### WORK INSTRUCTIONS
Every line of the entries below that carries the string "class" should be copied.

(Front-end code edit data)
***
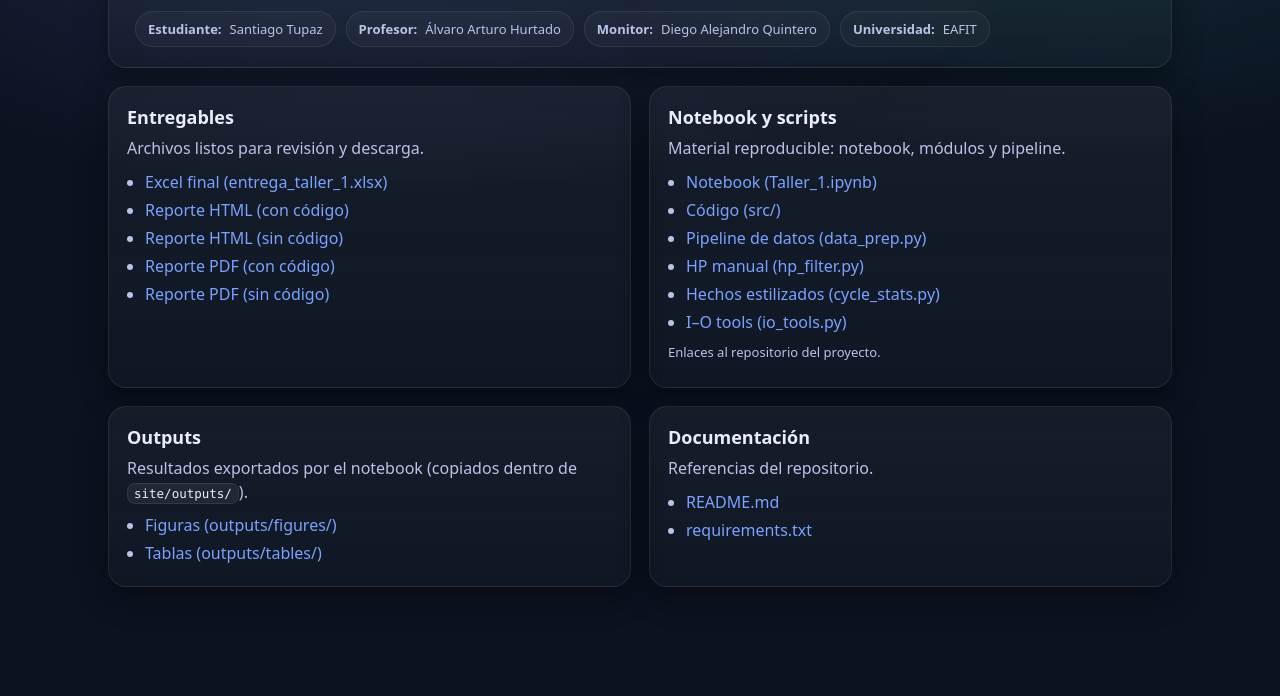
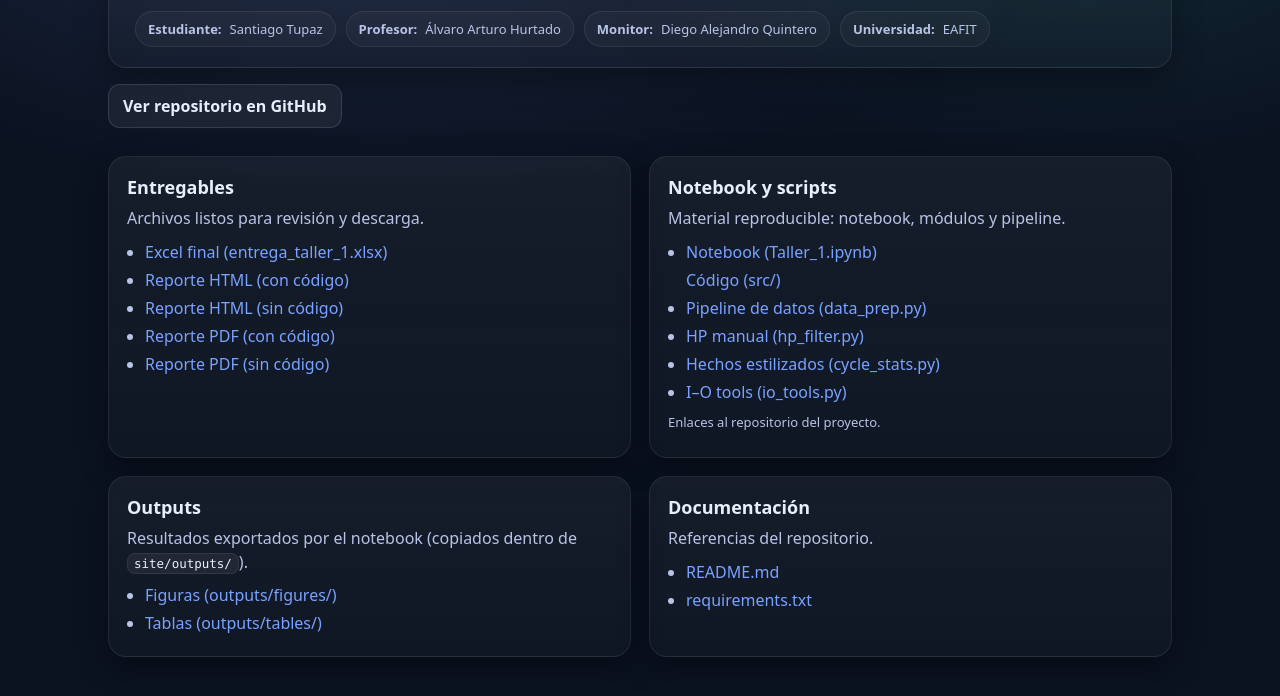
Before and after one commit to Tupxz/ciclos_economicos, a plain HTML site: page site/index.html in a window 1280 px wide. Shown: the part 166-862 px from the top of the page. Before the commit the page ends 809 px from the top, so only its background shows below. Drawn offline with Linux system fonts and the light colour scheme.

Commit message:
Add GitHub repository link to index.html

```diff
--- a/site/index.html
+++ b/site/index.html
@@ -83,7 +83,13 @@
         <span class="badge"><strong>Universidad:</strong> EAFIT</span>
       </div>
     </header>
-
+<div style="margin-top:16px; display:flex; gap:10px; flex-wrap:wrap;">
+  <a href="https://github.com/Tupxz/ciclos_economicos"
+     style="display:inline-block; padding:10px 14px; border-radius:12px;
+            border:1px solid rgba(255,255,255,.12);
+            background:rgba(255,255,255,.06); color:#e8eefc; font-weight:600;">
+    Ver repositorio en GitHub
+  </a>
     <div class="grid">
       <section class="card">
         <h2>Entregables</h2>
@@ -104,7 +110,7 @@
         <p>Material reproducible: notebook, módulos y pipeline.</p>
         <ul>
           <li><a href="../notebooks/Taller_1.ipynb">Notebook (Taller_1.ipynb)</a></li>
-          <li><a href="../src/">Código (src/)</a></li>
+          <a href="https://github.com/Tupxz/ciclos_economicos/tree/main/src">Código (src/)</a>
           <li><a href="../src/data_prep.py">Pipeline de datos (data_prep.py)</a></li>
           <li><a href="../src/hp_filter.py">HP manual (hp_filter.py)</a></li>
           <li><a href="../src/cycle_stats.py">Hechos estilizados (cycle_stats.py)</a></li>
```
***
### SOLUTION FOR THIS TASK
         <span class="badge"><strong>Universidad:</strong> EAFIT</span>
     <div class="grid">
       <section class="card">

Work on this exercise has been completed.